The safest option is a pet trust. “With a pet trust, you have named a caretaker, a backup caretaker, even a third backup if you so desire,” Moser says. “The caretaker is going to be the person who provides the actual care for your pet, but then you have a trustee of the trust, who is not the same person as the caretaker, which offers a system of checks and balances to ensure the trust is running the way you wished it to.”
And if the trust outlives the animal?
“If your pet dies and there is anything left over in the trust, the residuary can pass to loved ones, or you can arrange to donate it to an animal shelter or any charity of your choice,” Moser says.
You can also plan in the event of your incapacitation, or, Moser says, for something as basic as care of your pet while you’re on vacation.
“We can incorporate a clause in a financial power of attorney that authorizes an agent to seek and obtain veterinary care for a pet, which can be effective immediately upon signing.

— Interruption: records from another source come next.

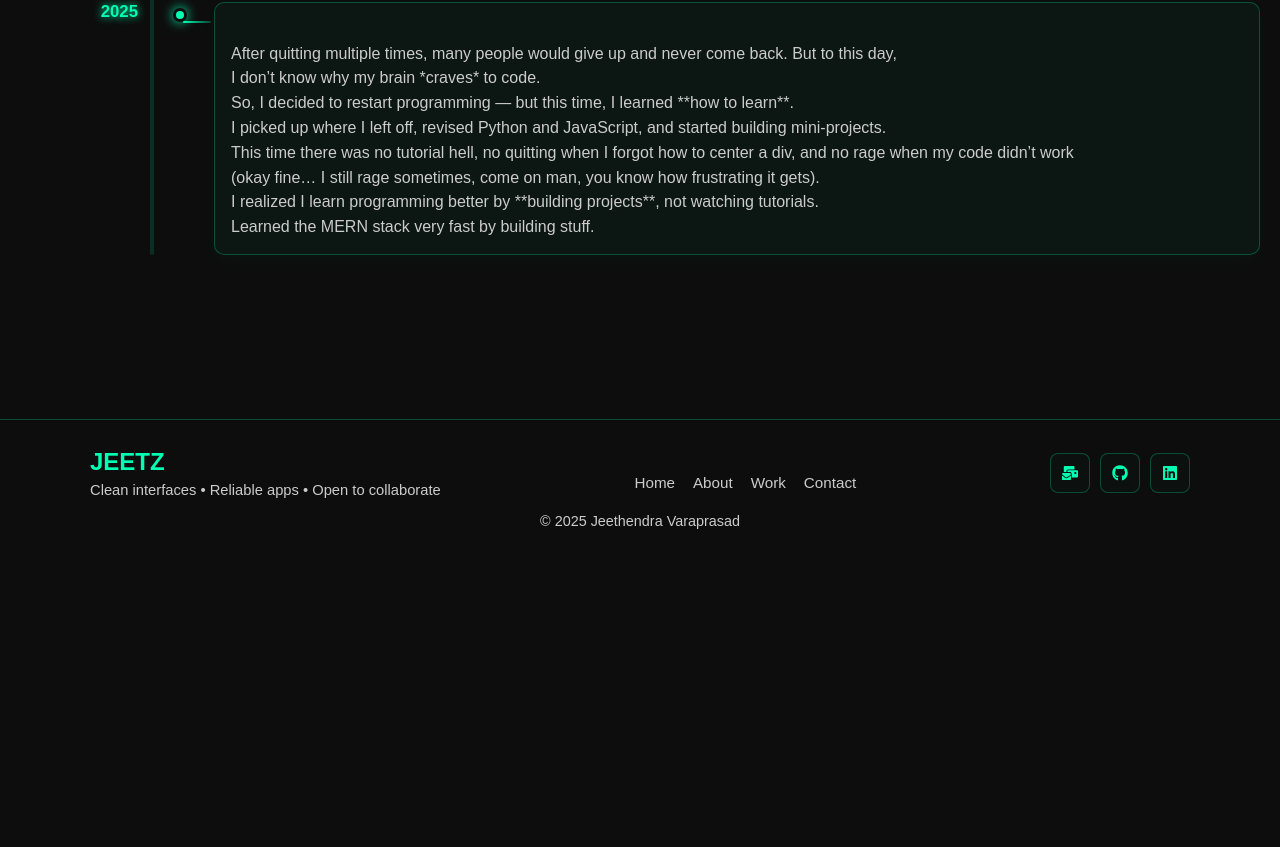
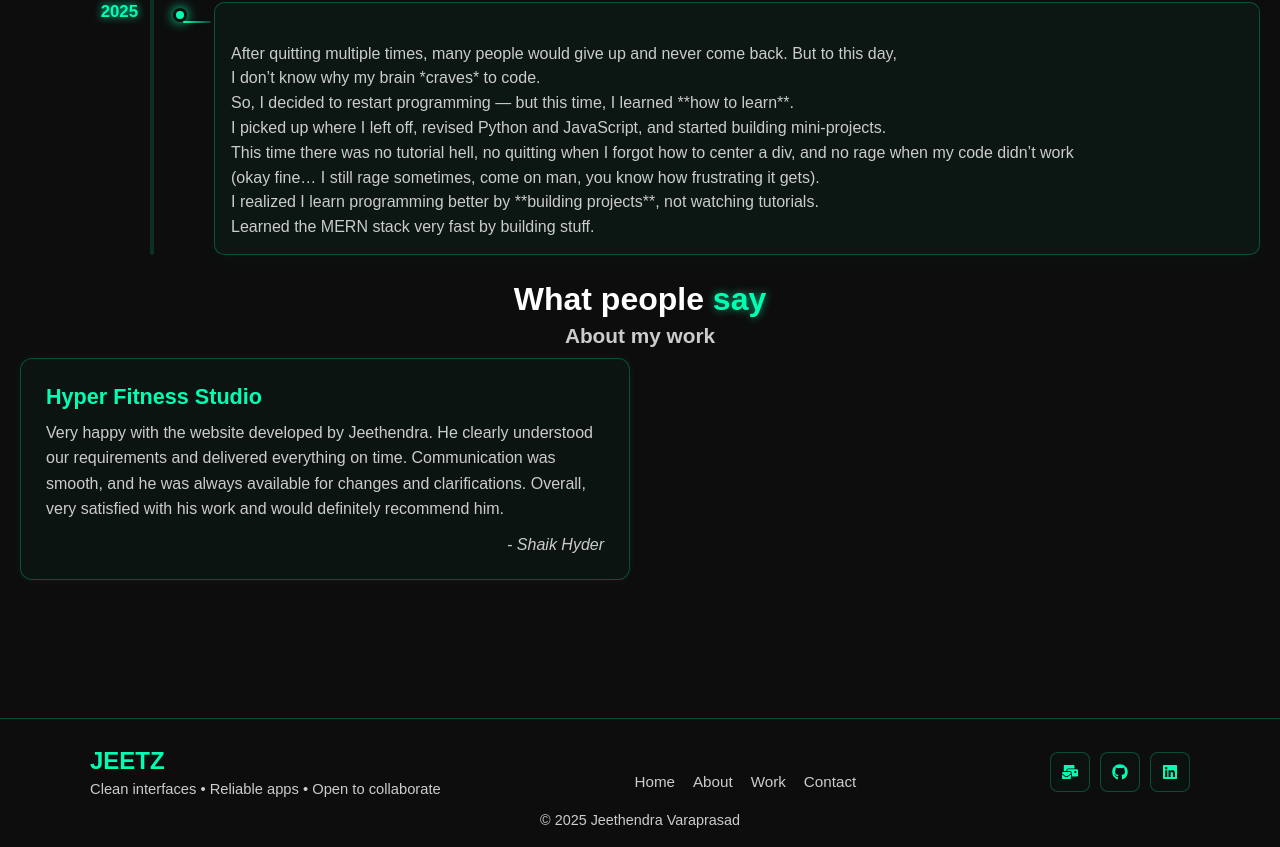
Before and after one commit to Jeetz-007/Professional-Portfolio, a React (Vite) app: page /about in a window 1280 px wide. Shown: the part 1754-2601 px from the top of the page. Before the commit the page ends 2302 px from the top, so only its background shows below. Built offline with nearby package versions, Linux system fonts and the light colour scheme.

Commit message:
refine testimonials styling

```diff
--- a/src/pages/About.jsx
+++ b/src/pages/About.jsx
@@ -88,6 +88,43 @@ export default function About() {
         </div>
       </div>
 
+    <div class="testimonials">
+
+        <div class="testimonial-headings">
+            <h2 class="testimonial-main-heading">What people <span>say</span></h2>
+            <h3 class="testimonial-subheading">About my work</h3>
+        </div>
+
+        <div class="testimonial-content">
+
+            <div class="testimonial">
+                <p class="project-heading">Hyper Fitness Studio</p>
+                <p class="client-review">Very happy with the website developed by Jeethendra.
+                    He clearly understood our requirements and delivered everything on time.
+                    Communication was smooth, and he was always available for changes and clarifications.
+                    Overall, very satisfied with his work and would definitely recommend him.
+                </p>
+                <p class="client-name">
+                    <i>- Shaik Hyder</i>
+                </p>
+            </div>
+
+            {/* <div class="testimonial">
+                <p class="project-heading">Thrive Fitness</p>
+                <p class="client-review">Very happy with the website developed by Jeethendra.
+                    He clearly understood our requirements and delivered everything on time.
+                    Communication was smooth, and he was always available for changes and clarifications.
+                    Overall, very satisfied with his work and would definitely recommend him.
+                </p>
+                <p class="client-name">
+                    <i>- Thrive Anna</i>
+                </p>
+            </div> */}
+
+        </div>
+
+    </div>
+
     </section>
   );
 }
--- a/src/style/About.css
+++ b/src/style/About.css
@@ -177,6 +177,67 @@
   box-shadow: 0 10px 30px rgba(0,255,179,0.14);
 }
 
+/* Testimonials */
+.testimonial-content{
+    display: grid;
+    grid-template-columns: repeat(2, 1fr);
+    gap: 20px;
+}
+
+.testimonial-headings{
+  text-align: center;
+  margin-bottom: 10px;
+}
+
+.testimonial-main-heading {
+  font-size: 2rem;
+  color: var(--text-light); /* white */
+}
+
+.testimonial-main-heading span {
+  color: var(--accent-neon);
+  text-shadow: 0 0 8px rgba(0, 255, 179, 0.6);
+}
+
+.testimonial-subheading {
+  color: var(--text-muted);
+  font-size: 1.3rem;
+  margin-top: 6px;
+}
+
+.testimonial {
+  padding: 25px;
+  border-radius: 12px;
+  background: rgba(0, 255, 179, 0.03);
+  border: 1px solid var(--border-glow);
+  box-shadow: 0 0 12px rgba(0, 255, 179, 0.06);
+  transition: transform 0.2s ease, box-shadow 0.2s ease;
+}
+
+.testimonial .project-heading {
+  color: var(--accent-neon);
+  font-size: 1.05rem;
+  margin-bottom: 6px;
+  text-shadow: none;
+}
+
+.client-review {
+  color: var(--text-muted);
+  line-height: 1.6;
+  margin: 10px 0 14px;
+}
+
+.client-name {
+  margin-top: 10px;
+  text-align: right;
+  color: var(--text-muted);
+  font-style: italic;
+}
+
+.testimonial:hover {
+  transform: translateY(-4px);
+  box-shadow: 0 8px 28px rgba(0, 255, 179, 0.12);
+}
 
 
 @media (min-width: 1400px) {
@@ -527,3 +588,11 @@ html, body, #root {
 .about-card :focus {
   outline-offset: 4px;
 }
+
+
+/* testimonials responsive queries */
+@media (max-width: 768px) {
+  .testimonial-content {
+    grid-template-columns: 1fr;
+  }
+}
```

That would enable the agent to seek care for that pet if, say, the principal is on vacation,” Moser notes. Alternately, she can help clients with a springing power of attorney, a document that becomes effective upon a principal’s incapacity.
Moser admits it might sound a little outlandish to the uninitiated, but the statistics tell a different story.
“In 2017, the pet industry in this country was valued at $70 billion,” she says. “But just last year, it reached $104 billion. The amount of money that people are spending on their pets in this country continues to rise, as does pet ownership—68 percent of households have a pet, so we’re talking about millions and millions of pets in America right now.”
And perhaps most telling, Moser notes, is that as the country’s birth rate decreases, pet ownership increases. “Looking at this from a generational aspect, people are considering their pets as if they are akin to children, relative to 50 years ago, when your dog was out on the farm and slept in the barn,” Moser says.
When to Start Estate Planning
So when’s the best time to get your estate planning—for your pets and otherwise—in order?
“Yesterday,” Moser says. “No matter your age, finances or health. The amount of time and funds it takes to have your estate planning documents in order is miniscule in comparison to the emotional exhaustion your loved ones could have to go through in court to gain legal authority over your person or your estate in the event of your incapacity. You never know when something might happen. Estate planning is so important for you, but it’s also an incredible gift to your family and loves ones to have your affairs in order.”
As for Moser’s rescued Carolina Dog, Miss Magnolia, she’s taken care of. “She has her own pet trust,” Moser says.
If you have any questions about how best to include your furry friends in your estate planning documents, an experienced Virginia estate planning attorney can help. For more information about this area, see our overviews of animal law, estate planning, trusts and wills.